[Start of section]
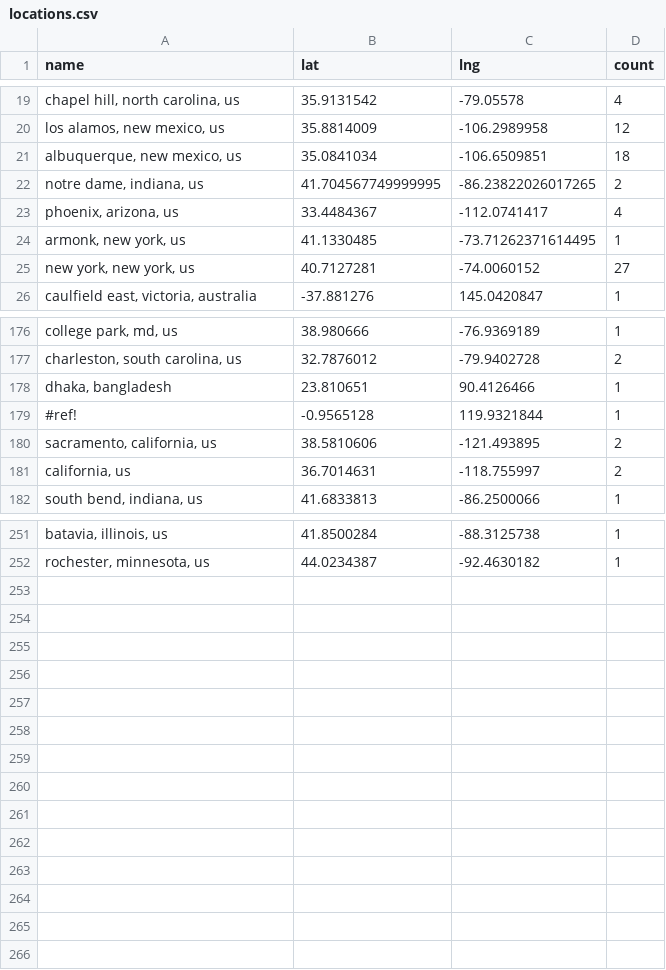
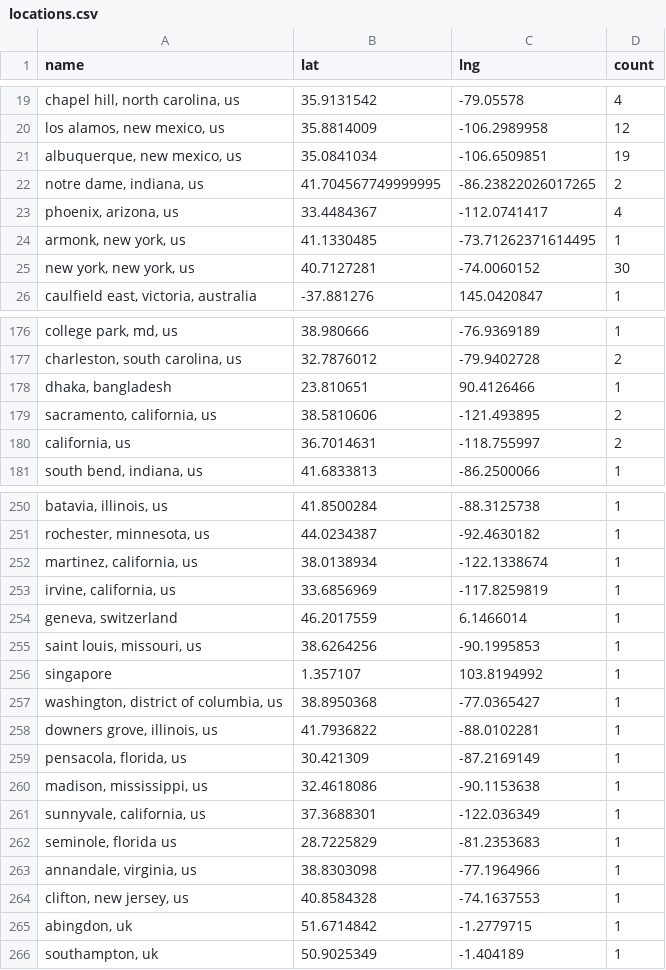
Before and after one commit to USRSE/usrse-map, a CSV file: _data/locations.csv, drawn as a sheet; only a part is shown, gaps mark what is left out; removed rows and columns are numbered as before the commit, all else as after; the diff covers the shown part only; the diff names each change by its address in the sheet, - before the commit and + after, or states it on an @@ line.

```diff
--- a/_data/locations.csv
+++ b/_data/locations.csv
-D21 (count): 18
+D21 (count): 19
-D25 (count): 27
+D25 (count): 30
-row 179: #ref! | -0.9565128 | 119.9321844 | 1
+row 252: martinez, california, us | 38.0138934 | -122.1338674 | 1
+row 253: irvine, california, us | 33.6856969 | -117.8259819 | 1
+row 254: geneva, switzerland | 46.2017559 | 6.1466014 | 1
+row 255: saint louis, missouri, us | 38.6264256 | -90.1995853 | 1
+row 256: singapore | 1.357107 | 103.8194992 | 1
+row 257: washington, district of columbia, us | 38.8950368 | -77.0365427 | 1
+row 258: downers grove, illinois, us | 41.7936822 | -88.0102281 | 1
+row 259: pensacola, florida, us | 30.421309 | -87.2169149 | 1
+row 260: madison, mississippi, us | 32.4618086 | -90.1153638 | 1
+row 261: sunnyvale, california, us | 37.3688301 | -122.036349 | 1
+row 262: seminole, florida us | 28.7225829 | -81.2353683 | 1
+row 263: annandale, virginia, us | 38.8303098 | -77.1964966 | 1
+row 264: clifton, new jersey, us | 40.8584328 | -74.1637553 | 1
+row 265: abingdon, uk | 51.6714842 | -1.2779715 | 1
+row 266: southampton, uk | 50.9025349 | -1.404189 | 1
```
Also changed, not shown: 21 edited cells elsewhere in this file.
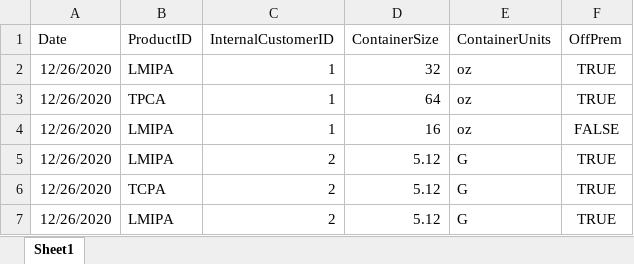
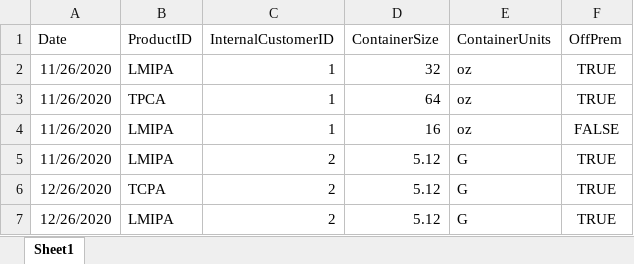
Before and after one commit to enginewiper/beer, an Excel workbook: Transactions.xlsx, sheet Sheet1, drawn as a sheet; values as stored, in another font and other column widths than the file's, no borders; the diff names each change by its address in the sheet, - before the commit and + after, or states it on an @@ line.

Commit message:
adding a function to inspect whether transaction is within date range of previous month

```diff
--- a/Transactions.xlsx (sheet Sheet1)
+++ b/Transactions.xlsx (sheet Sheet1)
-A2:A5 (Date): 12/26/2020
+A2:A5 (Date): 11/26/2020
```
Also changed, not shown: 1 other file.
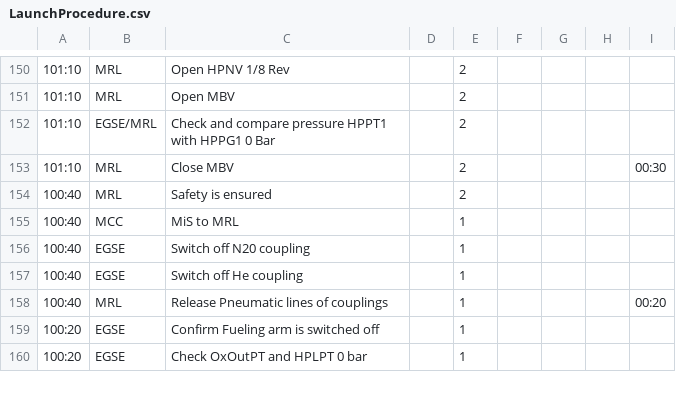
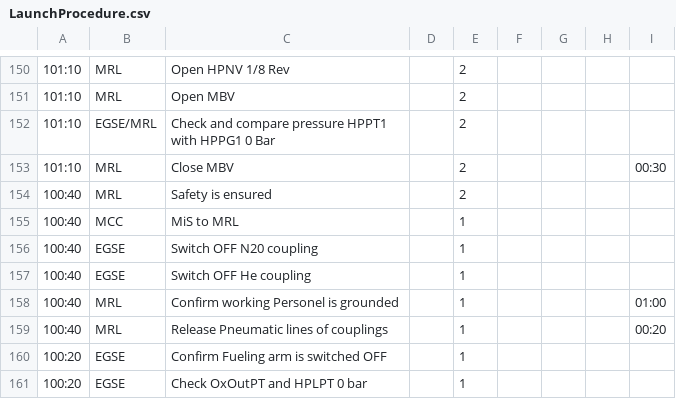
Before and after one commit to b1noc/procedure, a CSV file: LaunchProcedure.csv, drawn as a sheet; only a part is shown, gaps mark what is left out; addresses are those after the commit; the diff covers the shown part only; the diff names each change by its address in the sheet, - before the commit and + after, or states it on an @@ line.

```diff
--- a/LaunchProcedure.csv
+++ b/LaunchProcedure.csv
-C156: Switch off N20 coupling
+C156: Switch OFF N20 coupling
-C157: Switch off He coupling
+C157: Switch OFF He coupling
+row 158: 100:40 | MRL | Confirm working Personel is grounded |  | 1 |  |  |  | 01:00
-C160: Confirm Fueling arm is switched off
+C160: Confirm Fueling arm is switched OFF
```
Also changed, not shown: 5 added rows, 2 moved rows and 5 edited cells elsewhere in this file.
[End of section]
== WORK TASK ==
Lines holding "rows" in the material above are to be reported.

== YOUR SOLUTION ==
Before and after one commit to USRSE/usrse-map, a CSV file: _data/locations.csv, drawn as a sheet; only a part is shown, gaps mark what is left out; removed rows and columns are numbered as before the commit, all else as after; the diff covers the shown part only; the diff names each change by its address in the sheet, - before the commit and + after, or states it on an @@ line.
Also changed, not shown: 5 added rows, 2 moved rows and 5 edited cells elsewhere in this file.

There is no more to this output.